- [Work to be completed]: Among the entries that follow, find the lines containing the string "eggs" and copy them.

(Web page edit records)
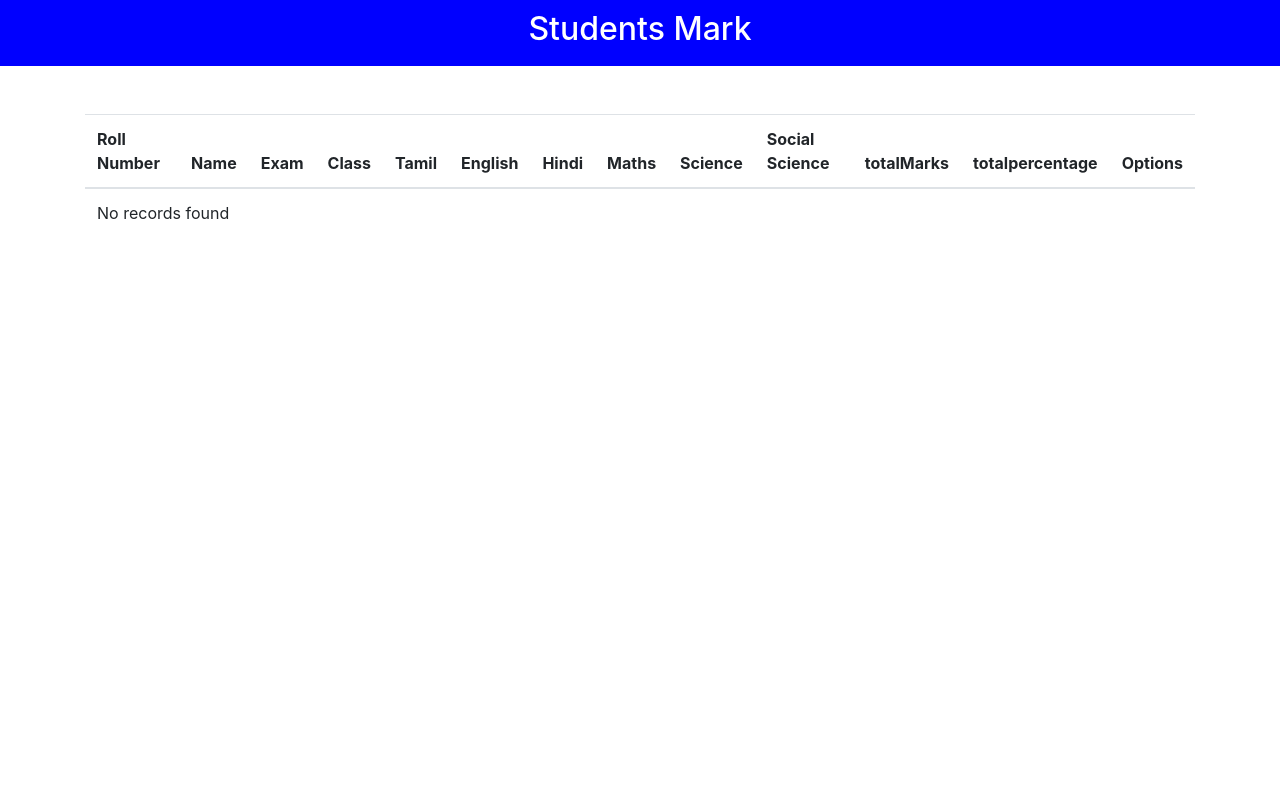
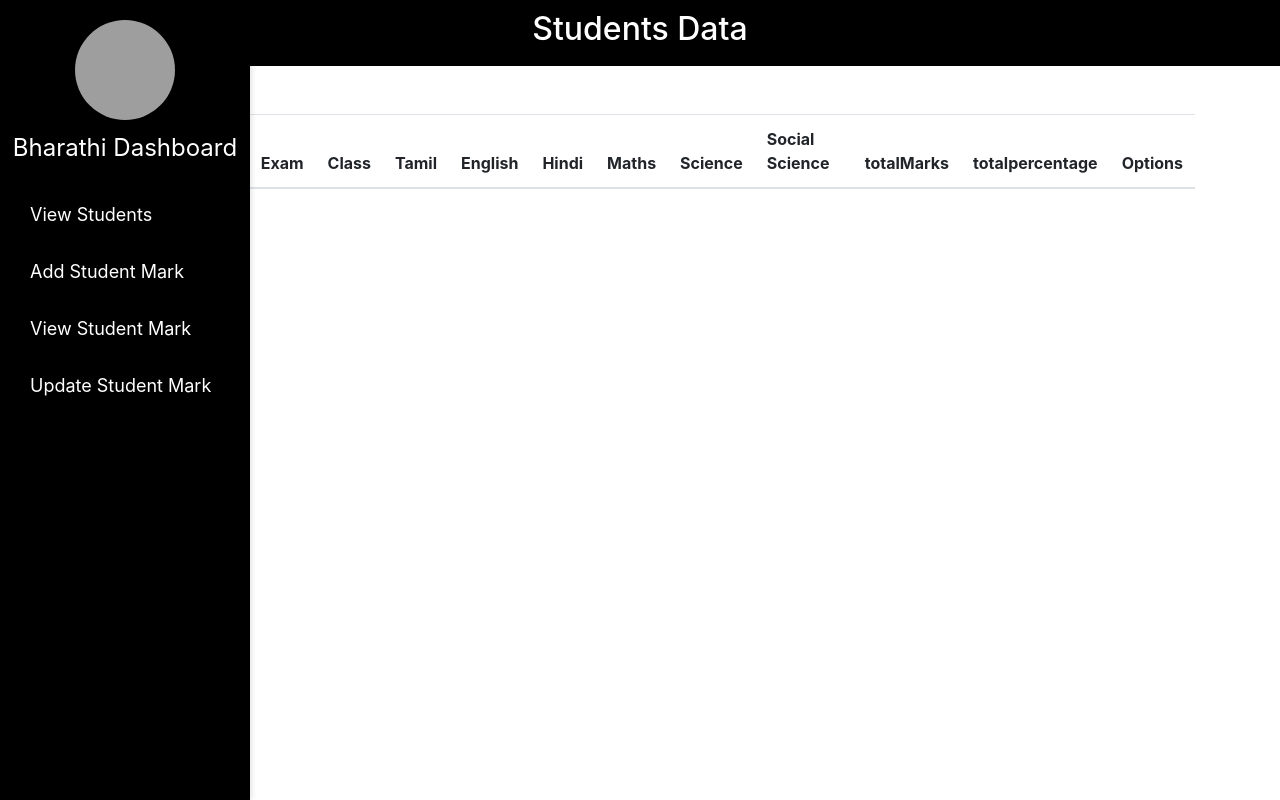
Before and after one commit to Ardhas-Students-Portal/students-portal, a PHP site: page /students-portal/viewmarks.php in a window 1280 px wide. Run offline with PHP 8.4, Linux system fonts and the light colour scheme; data that the repository does not hold is empty; some libraries are stand-ins or nearby versions; grey boxes are pictures that could not be loaded.

Commit message:
lav updating

```diff
--- /dev/null
+++ b/style.css
@@ -0,0 +1,127 @@
+
+    .chead {
+      background-color: #000;
+      color: white;
+      padding: 10px;
+      margin-bottom: 20px;
+      text-align: center;
+    }
+
+    .actions-container {
+      display: flex;
+      align-items: center;
+      justify-content: space-between;
+      flex-wrap: wrap;
+      margin-bottom: 20px;
+    }
+
+    .search-bar {
+      display: flex;
+      align-items: center;
+      flex: 1;
+      margin-bottom: 10px;
+    }
+
+    .search-bar .input-group-text {
+      border-top-right-radius: 0;
+      border-bottom-right-radius: 0;
+    }
+
+    .search-bar input[type="text"] {
+      flex: 1;
+      border-top-left-radius: 0;
+      border-bottom-left-radius: 0;
+    }
+
+    .actions-container .btn {
+      flex-shrink: 0;
+      margin-bottom: 10px;
+    }
+
+    .highlight {
+      background-color: yellow;
+    }
+
+    .sidebar {
+      width: 250px;
+      position: fixed;
+      height: 100%;
+      padding-top: 20px;
+      background-color: black;
+      color: white;
+      box-shadow: 2px 0 5px rgba(0, 0, 0, 0.1);
+    }
+
+    .sidebar a {
+      padding: 15px 20px;
+      text-decoration: none;
+      font-size: 18px;
+      color: white;
+      display: flex;
+      align-items: center;
+      transition: background-color 0.3s ease;
+    }
+
+    .sidebar a:hover {
+      background-color: white;
+      color: black;
+    }
+
+    .sidebar a i {
+      margin-right: 10px;
+    }
+
+    .main-content {
+      margin-left: 270px;
+      padding: 20px;
+      background-color: white;
+    }
+
+    .teacher-info {
+      text-align: center;
+      margin-bottom: 20px;
+      font-size: x-large;
+      color: white;
+    }
+
+    .teacher-info img {
+      border-radius: 50%;
+      width: 100px;
+      height: 100px;
+      margin-bottom: 10px;
+    }
+
+    @media (max-width: 768px) {
+      .sidebar {
+        width: 100%;
+        position: relative;
+      }
+
+      .main-content {
+        margin-left: 0;
+      }
+
+      .sidebar a {
+        justify-content: center;
+      }
+    }
+
+    @media (max-width: 768px) {
+      .sidebar {
+        display: none;
+      }
+
+      .sidebar.active {
+        display: block;
+      }
+
+      .toggle-sidebar {
+        display: block;
+      }
+    }
+
+    @media (min-width: 769px) {
+      .toggle-sidebar {
+        display: none;
+      }
+    }
--- a/viewmarks.php
+++ b/viewmarks.php
@@ -5,6 +5,7 @@
     <meta name="viewport" content="width=device-width, initial-scale=1.0">
     <title>viewmarks</title>
     <link rel="stylesheet" href="https://stackpath.bootstrapcdn.com/bootstrap/4.5.2/css/bootstrap.min.css">
+    <link rel="stylesheet" href="style.css">
     <style>
         .table-responsive {
             margin-top: 20px;
@@ -16,20 +17,27 @@
         .btn-secondary:hover {
             background-color: #5a6268;
         }
-        .chead {
-      background-color: blue;
-      color: white;
-      padding: 10px;
-      margin-bottom: 20px;
-      text-align: center;
-    }
+
 
     </style>
 </head>
 <body>
-<div class="chead">
-    <h2>Students Mark</h2>
+<div class="sidebar">
+    <div class="teacher-info">
+      <img src="https://img.freepik.com/premium-vector/school-girl-cartoon-round-icon-vector-illustration-schoolgirl-glasses_1142-66572.jpg" alt="Teacher">
+      <div>Bharathi Dashboard</div>
+    </div>
+    <nav class="nav flex-column">
+      <a href="#view-students"><i class="bi bi-people-fill"></i> View Students</a>
+      <a href="addmarks.php"><i class="bi bi-plus-square-fill"></i> Add Student Mark</a>
+      <a href="viewmarks.php"><i class="bi bi-eye-fill"></i> View Student Mark</a>
+      <a href="viewmarks.php"><i class="bi bi-pencil-fill"></i> Update Student Mark</a>
+    </nav>
   </div>
+  <div class="chead">
+    <h2>Students Data</h2>
+  </div>
+  <button class="bi bi-list d-lg-none" type="button" data-bs-toggle="collapse" onclick="toggleSidebar()" ></button>
 <div class="container mt-5 ">
    <div class="table-responsive">
                 <table class="table">
```
Also changed, not shown: addmarks.php (+19 -10 lines), edit_student.php (+16 -12 lines), success.php (+17 -9 lines), teacherindex.php (+14 -103 lines).
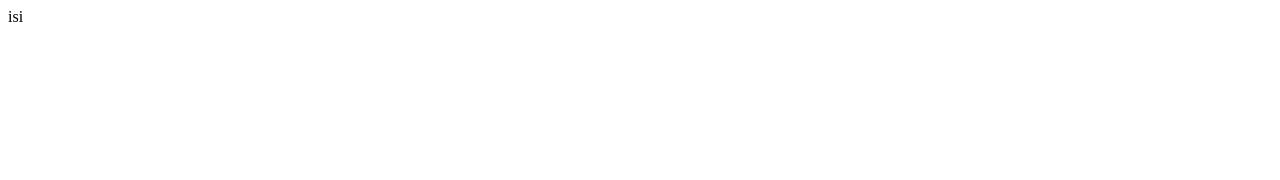
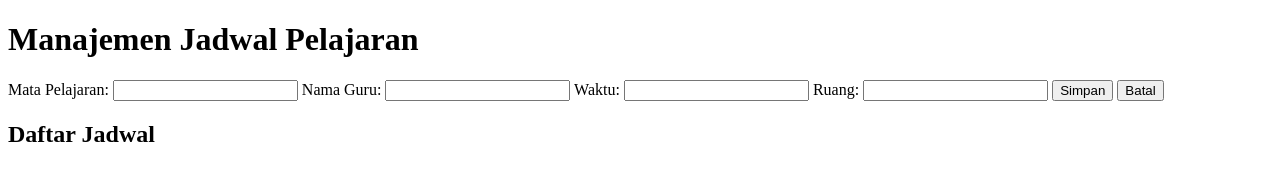
Before and after one commit to afrah123-max/DEBES-NOVI, a plain HTML site: page index.html in a window 1280 px wide. Drawn offline with Linux system fonts and the light colour scheme.

Commit message:
Update index.html

```diff
--- a/index.html
+++ b/index.html
@@ -1 +1,32 @@
-isi
+<!DOCTYPE html>
+<html lang="id">
+<head>
+  <meta charset="UTF-8">
+  <meta name="viewport" content="width=device-width, initial-scale=1">
+  <title>Manajemen Jadwal Pelajaran</title>
+  <link rel="stylesheet" href="style.css">
+</head>
+<body>
+  <h1>Manajemen Jadwal Pelajaran</h1>
+
+  <form id="dataForm">
+    <input type="hidden" id="id">
+    <label>Mata Pelajaran:</label>
+    <input type="text" id="mapel" required>
+
+    <label>Nama Guru:</label>
+    <input type="text" id="guru" required>
+
+    <label>Waktu:</label>
+    <input type="text" id="waktu" required>
+
+    <label>Ruang:</label>
+    <input type="text" id="ruang" required>
+
+    <button type="submit">Simpan</button>
+    <button type="button" onclick="resetForm()">Batal</button>
+  </form>
+
+  <h2>Daftar Jadwal</h2>
+  <table>
+    <the
```
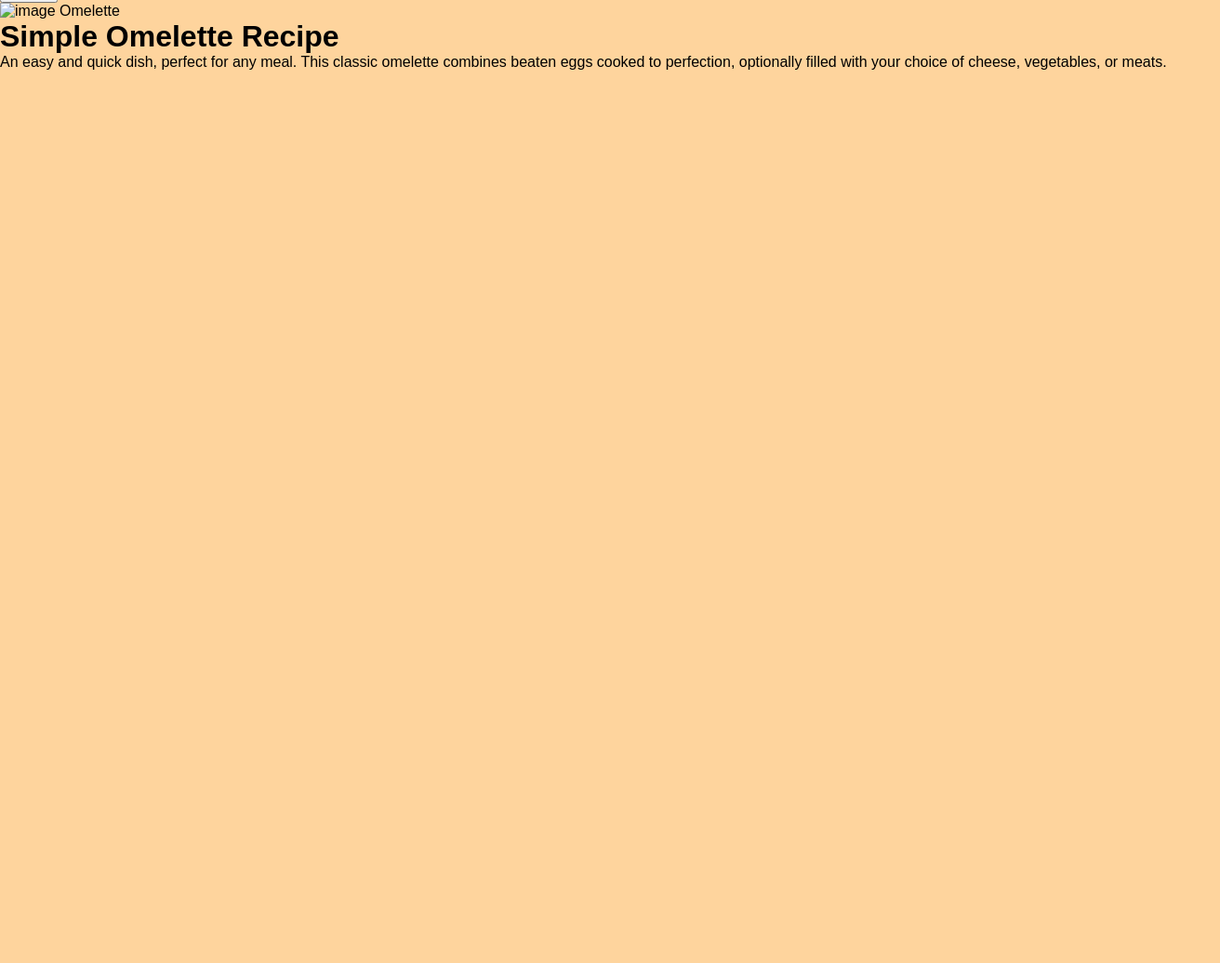
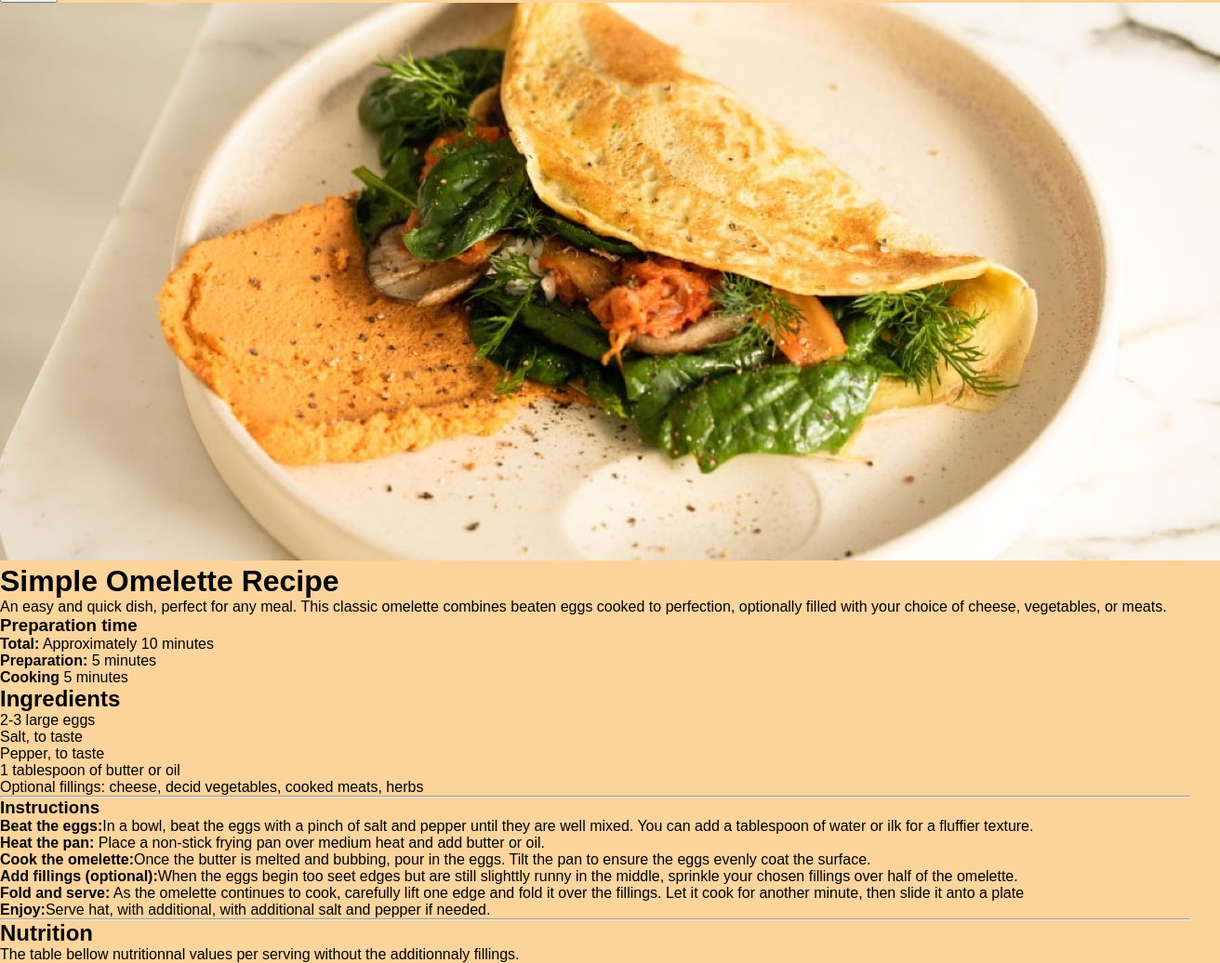
Before and after one commit to Amarah55-coder/Amarah55-coder, a website: page index.html in a window 1280 px wide. Shown: the part 349-1385 px from the top of the page at 93% size, 1312 px wide, since content can reach past the window. Before the commit the page ends 800 px from the top, so only its background shows below. Drawn offline with Linux system fonts and the light colour scheme.

Commit message:
fin de html pour web 1

```diff
--- a/index.html
+++ b/index.html
@@ -28,13 +28,63 @@
     </header>
     <main>
         <div class="content">
-            <img src="./assets/images/image-omelette.jpeg" alt="image Omelette" srcset="#">
+            <img src="./assets/images/image-omelette.jpeg" alt="image Omelette" srcset="./assets/images/image-omelette.jpeg">
             <div class="text">
                 <h1>Simple Omelette Recipe</h1>
-                An easy and quick dish, perfect for any meal. This classic omelette combines beaten eggs
-                cooked to perfection, optionally filled with your choice of cheese, vegetables, or meats.
+                <p>
+                    An easy and quick dish, perfect for any meal. This classic omelette combines beaten eggs
+                    cooked to perfection, optionally filled with your choice of cheese, vegetables, or meats.
+                </p>
+                <div class="content-1">
+                    <div class="preparation-time">
+                        <h3>Preparation time</h3>
+                        <ul>
+                            <li><strong>Total:</strong> Approximately 10 minutes</li>
+                            <li><strong>Preparation:</strong> 5 minutes</li>
+                            <li><strong>Cooking</strong> 5 minutes</li>
+                        </ul>
+                    </div>
+                </div>
+                <div class="content-2">
+                    <div class="Ingredients">
+                        <h2>Ingredients</h2>
+                        <ul>
+                            <li>2-3 large eggs</li>
+                            <li>Salt, to taste</li>
+                            <li>Pepper, to taste</li>
+                            <li>1 tablespoon of butter or oil</li>
+                            <li>Optional fillings: cheese, decid vegetables, cooked meats, herbs</li>
+                        </ul>
+                    </div>
+                </div>
+                <hr>
+                <div class="content-3">
+                    <div class="Instruction">
+                        <h3>Instructions</h3>
+                        <ol>
+                            <li><strong>Beat the eggs:</strong>In a bowl, beat the eggs with a pinch of salt and pepper until they are
+                            well mixed. You can add a tablespoon of water or ilk for a fluffier texture.</li>
+                            <li><strong>Heat the pan:</strong> Place a non-stick frying pan over medium heat and add butter or oil.</li>
+                            <li><strong>Cook the omelette:</strong>Once the butter is melted and bubbing, pour in the eggs. Tilt the pan to ensure the eggs evenly coat the surface.</li>
+                            <li><strong>Add fillings (optional):</strong>When the eggs begin too seet edges but are still slighttly runny in the middle, sprinkle your chosen fillings over half of the omelette.</li>
+                            <li><strong>Fold and serve:</strong> As the omelette continues to cook, carefully lift one edge and fold it over the fillings.
+                            Let it cook for another minute, then slide it anto a plate</li>
+                            <li><strong>Enjoy:</strong>Serve hat, with additional, with additional salt and pepper if needed.</li>
+                        </ol>
+                    </div>
+                </div>
+                <hr>
+                <div class="content-4">
+                    <div class="Nutrition">
+                        <h2>Nutrition</h2>
+                        <p>The table bellow nutritionnal values per serving without the additionnaly fillings.</p>
+                    </div>
+                </div>
             </div>
         </div>
     </main>
+    <footer>
+
+    </footer>
 </body>
 </html>
```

- [Your response]:
-                An easy and quick dish, perfect for any meal. This classic omelette combines beaten eggs
+                    An easy and quick dish, perfect for any meal. This classic omelette combines beaten eggs
+                            <li>2-3 large eggs</li>
+                            <li><strong>Beat the eggs:</strong>In a bowl, beat the eggs with a pinch of salt and pepper until they are
+                            <li><strong>Cook the omelette:</strong>Once the butter is melted and bubbing, pour in the eggs. Tilt the pan to ensure the eggs evenly coat the surface.</li>
+                            <li><strong>Add fillings (optional):</strong>When the eggs begin too seet edges but are still slighttly runny in the middle, sprinkle your chosen fillings over half of the omelette.</li>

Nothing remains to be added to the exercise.